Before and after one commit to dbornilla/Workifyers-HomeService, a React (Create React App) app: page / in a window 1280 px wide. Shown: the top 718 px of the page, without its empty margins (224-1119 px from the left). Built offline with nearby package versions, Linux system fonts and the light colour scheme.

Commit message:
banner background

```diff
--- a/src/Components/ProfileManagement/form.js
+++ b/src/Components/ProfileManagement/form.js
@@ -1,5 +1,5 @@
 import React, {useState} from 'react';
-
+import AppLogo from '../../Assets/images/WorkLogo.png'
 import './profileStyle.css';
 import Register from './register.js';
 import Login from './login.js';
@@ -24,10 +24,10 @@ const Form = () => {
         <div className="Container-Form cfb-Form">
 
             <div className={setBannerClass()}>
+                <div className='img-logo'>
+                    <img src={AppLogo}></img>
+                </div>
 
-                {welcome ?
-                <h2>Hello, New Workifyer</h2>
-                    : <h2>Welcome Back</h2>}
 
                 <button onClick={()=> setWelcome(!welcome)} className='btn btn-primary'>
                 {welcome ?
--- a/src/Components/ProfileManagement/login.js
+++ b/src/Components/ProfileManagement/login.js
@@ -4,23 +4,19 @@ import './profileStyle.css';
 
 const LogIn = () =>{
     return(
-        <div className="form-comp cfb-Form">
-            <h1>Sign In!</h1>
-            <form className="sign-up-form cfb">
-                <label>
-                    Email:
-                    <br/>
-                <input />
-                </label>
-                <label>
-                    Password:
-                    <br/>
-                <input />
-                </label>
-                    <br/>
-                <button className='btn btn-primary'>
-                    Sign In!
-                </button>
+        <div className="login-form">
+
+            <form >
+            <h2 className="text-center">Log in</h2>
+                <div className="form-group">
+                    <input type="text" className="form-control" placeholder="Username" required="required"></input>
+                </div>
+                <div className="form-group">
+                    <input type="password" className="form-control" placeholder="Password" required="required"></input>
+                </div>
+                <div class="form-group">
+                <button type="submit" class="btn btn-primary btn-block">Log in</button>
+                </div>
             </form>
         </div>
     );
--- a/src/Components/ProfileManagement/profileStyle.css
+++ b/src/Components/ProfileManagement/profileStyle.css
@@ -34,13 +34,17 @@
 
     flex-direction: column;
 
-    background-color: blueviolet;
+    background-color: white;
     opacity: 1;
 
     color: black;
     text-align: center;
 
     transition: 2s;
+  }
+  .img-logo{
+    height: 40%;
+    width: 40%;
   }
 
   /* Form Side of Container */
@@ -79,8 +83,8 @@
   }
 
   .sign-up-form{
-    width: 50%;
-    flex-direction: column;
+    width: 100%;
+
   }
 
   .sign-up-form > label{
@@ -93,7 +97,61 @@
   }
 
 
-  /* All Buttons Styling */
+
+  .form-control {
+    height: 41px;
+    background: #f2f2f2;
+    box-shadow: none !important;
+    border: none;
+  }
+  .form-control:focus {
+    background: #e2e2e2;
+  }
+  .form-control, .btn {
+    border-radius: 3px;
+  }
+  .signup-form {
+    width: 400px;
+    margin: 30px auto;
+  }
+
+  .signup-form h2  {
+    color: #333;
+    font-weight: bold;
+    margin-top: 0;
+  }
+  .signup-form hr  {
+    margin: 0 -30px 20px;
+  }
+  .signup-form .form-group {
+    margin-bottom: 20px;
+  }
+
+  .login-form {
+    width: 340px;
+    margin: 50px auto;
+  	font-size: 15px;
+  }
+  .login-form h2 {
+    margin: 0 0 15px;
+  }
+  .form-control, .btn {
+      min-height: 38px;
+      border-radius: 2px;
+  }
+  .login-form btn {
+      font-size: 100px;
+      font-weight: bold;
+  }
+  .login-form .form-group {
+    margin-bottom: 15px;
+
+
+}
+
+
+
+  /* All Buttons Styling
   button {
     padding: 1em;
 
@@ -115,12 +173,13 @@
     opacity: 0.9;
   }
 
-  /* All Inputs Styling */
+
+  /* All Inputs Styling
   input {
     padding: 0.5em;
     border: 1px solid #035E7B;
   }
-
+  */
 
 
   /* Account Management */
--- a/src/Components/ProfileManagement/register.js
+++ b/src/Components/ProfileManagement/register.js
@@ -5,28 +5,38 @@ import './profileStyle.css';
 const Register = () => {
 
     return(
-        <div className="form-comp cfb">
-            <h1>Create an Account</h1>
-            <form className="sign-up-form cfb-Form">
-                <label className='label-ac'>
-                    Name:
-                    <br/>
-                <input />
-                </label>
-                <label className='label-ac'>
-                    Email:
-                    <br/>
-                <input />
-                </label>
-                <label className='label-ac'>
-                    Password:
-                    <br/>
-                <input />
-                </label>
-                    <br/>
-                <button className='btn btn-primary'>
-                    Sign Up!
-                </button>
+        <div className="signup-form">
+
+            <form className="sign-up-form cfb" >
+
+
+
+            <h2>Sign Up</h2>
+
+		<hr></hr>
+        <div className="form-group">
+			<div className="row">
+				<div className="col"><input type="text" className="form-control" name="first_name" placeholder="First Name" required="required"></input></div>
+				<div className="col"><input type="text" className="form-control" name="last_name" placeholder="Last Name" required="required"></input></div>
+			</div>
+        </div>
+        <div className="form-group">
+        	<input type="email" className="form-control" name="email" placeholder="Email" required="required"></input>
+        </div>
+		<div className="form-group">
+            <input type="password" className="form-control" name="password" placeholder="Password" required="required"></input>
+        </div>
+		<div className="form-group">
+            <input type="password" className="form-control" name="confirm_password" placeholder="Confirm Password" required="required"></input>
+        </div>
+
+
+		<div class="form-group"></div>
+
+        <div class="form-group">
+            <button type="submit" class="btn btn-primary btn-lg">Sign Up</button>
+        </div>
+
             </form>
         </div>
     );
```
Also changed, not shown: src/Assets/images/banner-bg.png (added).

• • •

* _PROBLEM REQUIREMENTS_
If a line of the entries contains the string "ProfileManagement", it counts; report how many such lines there are, as a bare number.

* _SOLVED EXERCISE_
8